Can you sort out big, large and great?
Generally speaking, big describes weight or extent, large is often related to dimensions or volume and great suggests something impressive. Great is often used with abstract nouns.
Big is used more often than large. In fact, big is one of the most frequent words in the English language. Big may also sound a little less formal than large.
They have a big mansion in the countryside.
Big often means important, powerful, successful:
That’s a big decision.
He is a big tycoon in the automotive industry.
Big can also mean older or elder:
My big brother has helped me a lot.
As mentioned above, large often refers to dimension or volume.
They have a large house with a very large garden.
I have a large collection of posters from the 1960s.
Large is more common with some quantity words such as the following:
A large amount
A large number
To a large extent
On a large scale
A large percentage
A large quantity
With food and clothes we use large:
I’d like a large coffee, please.
Those shoes are too large for you.
Large, not big, is used in the combination small, medium, large.
The expression at large has two meanings, 1) free, at liberty and 2) as a whole, in general:
The prisoner is still at large.
These findings relate to society at large.
Big and large are only used with countable nouns (read here about countable and uncountable nouns).
You cannot talk about *big traffic or *large traffic (for the use of the asterisk, read at the end of this text). Instead we use heavy traffic, intense traffic or a lot of traffic.
Big and large often overlap in meaning when we talk about size.
A big house.
A large house.
It is sometimes said that big implies an element of emotion, surprise, etc., especially in fixed expressions such as the following:
She’s a big fan of the Rolling Stones.
He’s a big liar.
A big-headed man is not the same as a large-headed man! A big-headed man thinks he is more important or cleverer than others, while a large-headed man just has a large head.
Susan is my big sister – she is older than me.
Susan is my large sister – she is physically larger than my other siblings.
Great implies a large size:
All creatures great and small.
Great often means distinguished, remarkable:
She is one of the greatest novelists of our time.
The performance was a great success.
I have great respect for her abilities.
He has great wisdom.
My cousin is really great at tennis.
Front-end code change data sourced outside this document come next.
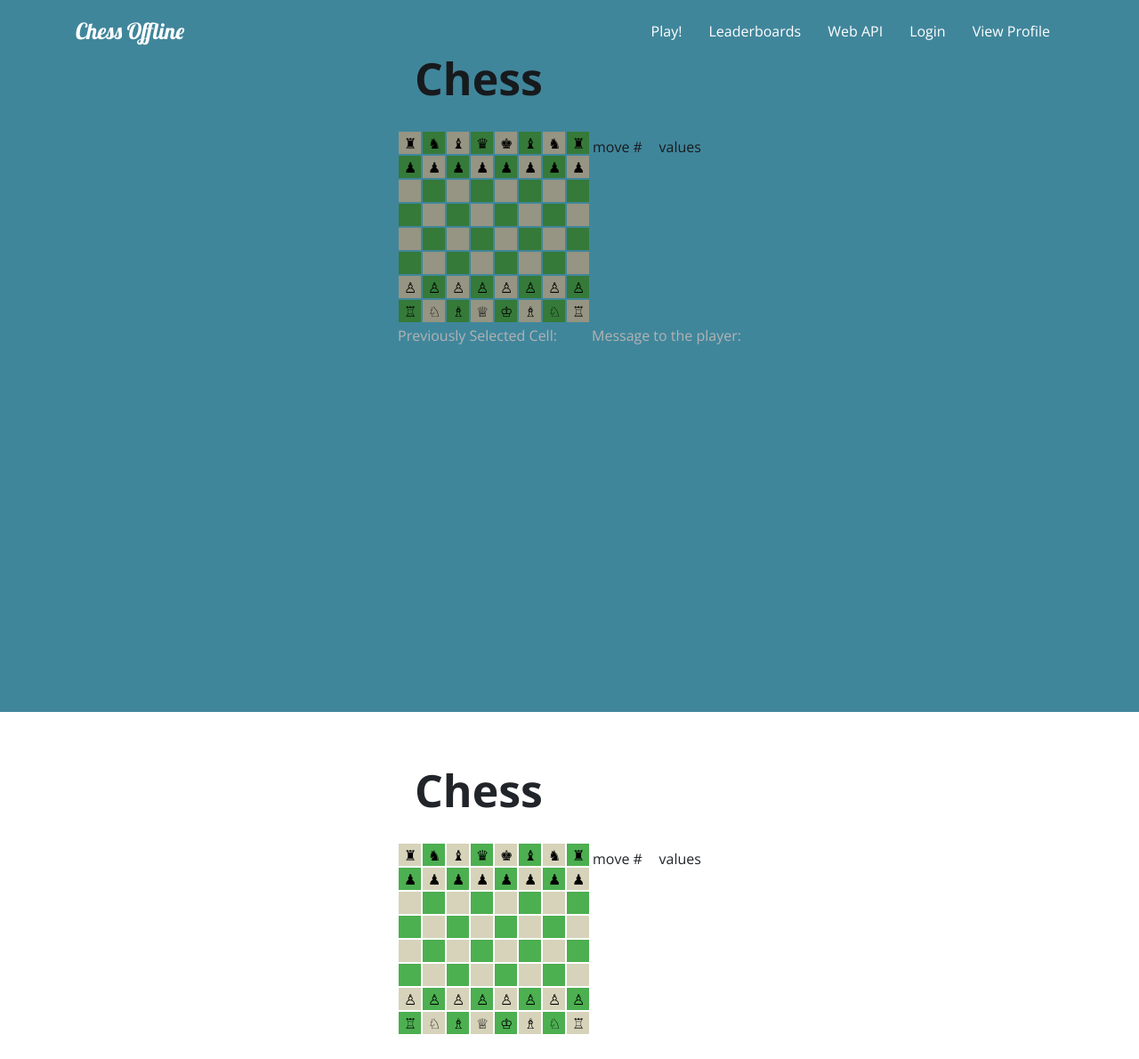
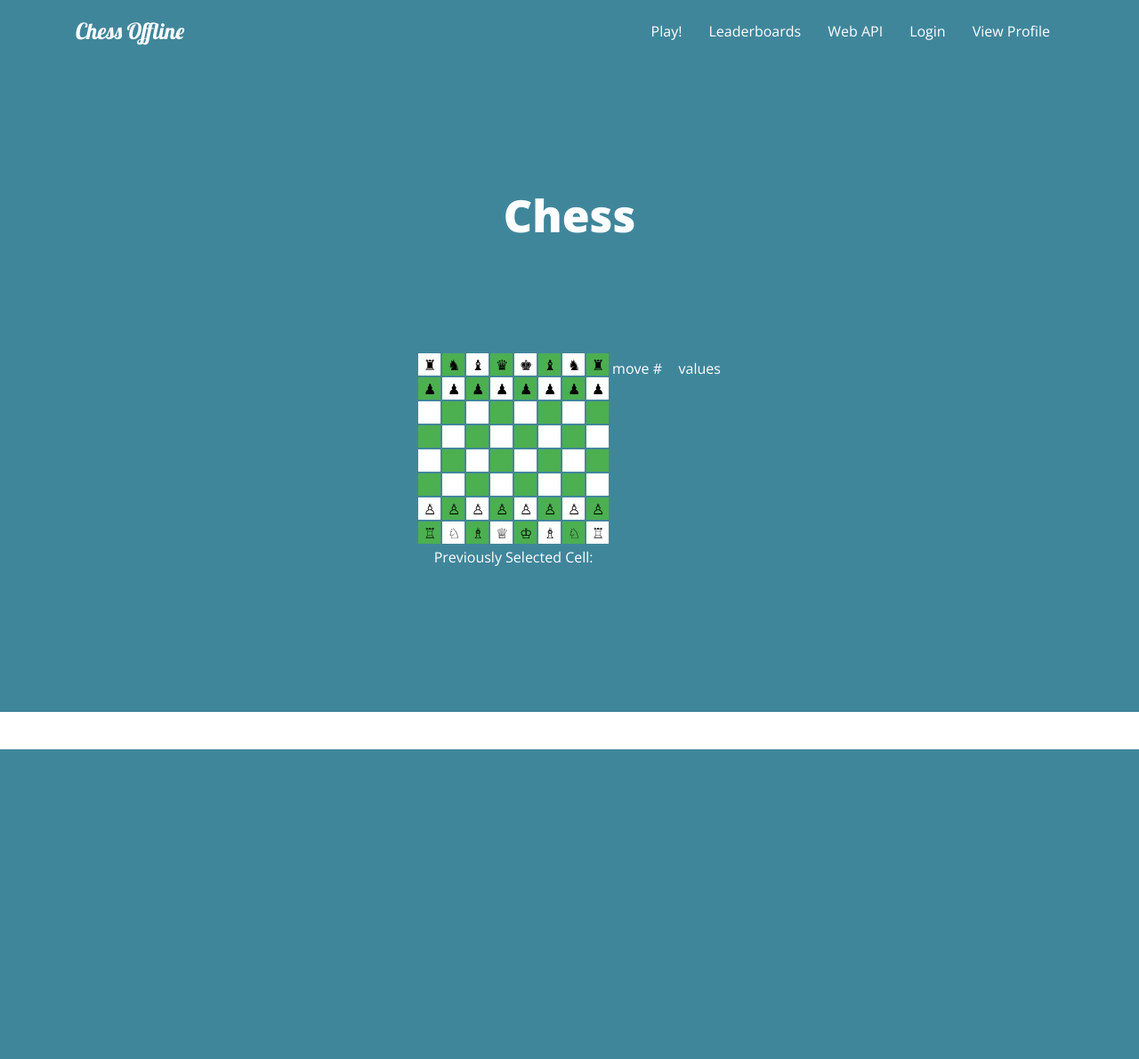
Before and after one commit to davidk-im/P5-Gim-Vamps-Project, a Flask app: page /playai in a window 1280 px wide. Shown: the whole page at 89% size. After the commit the page ends 842 px from the top, so only its background shows below. Run offline with Flask 2, Linux system fonts and the light colour scheme; some libraries are stand-ins or nearby versions.

Commit message:
trying to get chess to work

```diff
--- a/templates/ai.html
+++ b/templates/ai.html
@@ -2,17 +2,17 @@
 {% extends "base.html" %}
 {% block title %}
 
-{% block pagecontent %}
+
 <!-- this is the template that allows for the user to  -->
 <head>
     <meta charset="UTF-8">
-    <title style="color:white" >Play Chess</title>
     <!--even style is green, odd styles is white -->
     <style>
-        #title{
+        .title{
             font-size:100px;
             font-weight: bold;
             color:white;
+            text-align: left;
         }
         .even {
         background-color: #4CAF50;
@@ -22,7 +22,7 @@
         }
 
         .odd {
-        background-color: #d6d3ba;
+        background-color: #ffffff;
         border: none;
         height: 25px;
         width: 25px;
@@ -34,7 +34,7 @@
         color: black;
         }
         .odd_black {
-        background-color: #d6d3ba;
+        background-color: #ffffff;
         border: none;
         color: black;
         }
@@ -44,7 +44,7 @@
         color: black;
         }
         .odd_black {
-        background-color: #d6d3ba;
+        background-color: #ffffff;
         border: none;
         color: black;
         }
@@ -87,7 +87,7 @@
         padding-right:20px;
         padding-left:20px;
         padding-bottom:20px;
-        font-size: 50px;
+        font-size: 100px;
         font-family: Segoe UI;
         }
         .invalid_move_class {
@@ -95,10 +95,13 @@
         }
     </style>
 </head>
+<div class="banner">
+    <div class="container">
+        <h1>Chess</h1>
         <body onLoad="scrollDiv_init()">
         <table class="center__table">
             <tr>
-        <th colspan="2"><a>Chess </a></th>
+
             </tr>
             <tr>
                 <td>
@@ -462,12 +465,18 @@
             <tr>
                 <td style="color:white" >Previously Selected Cell:   </td><!-- this line is to communicate hints to the player -->
                 <!-- if message == "last two moves were invalid" css = red -->
-        <td style="color:white" >Message to the player: </td> <!-- this line is to communicate weather if the move was valid to the player -->
+                <br>
+                <br>
+                <td style="color:white" ></td> <!-- this line is to communicate weather if the move was valid to the player -->
             </tr>
             <tr>
 
             </tr>
         </table>
+        </body>
+    </div>
+</div>
+
 
 <h1></h1> <!-- this line is for debuggin -->
 
@@ -486,7 +495,7 @@ function instant_scroll(){
   DivElmnt.scrollTop = DivElmnt.scrollHeight
 }
 </script>
-
+{% block pagecontent %}
 </body>
 {% endblock %}
 {% endblock %}
```
Also changed, not shown: templates/chessDicTtable.html (+18 -7 lines). Lines whose indentation alone changed are shown as unchanged.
To vary your language, you should use synonyms. In a dictionary of synonyms you will find many words to describe size or importance, such as huge, enormous, sizeable, impressive, momentous, substantial, comprehensive, extensive, immense, tremendous, prominent, distinguished, etc.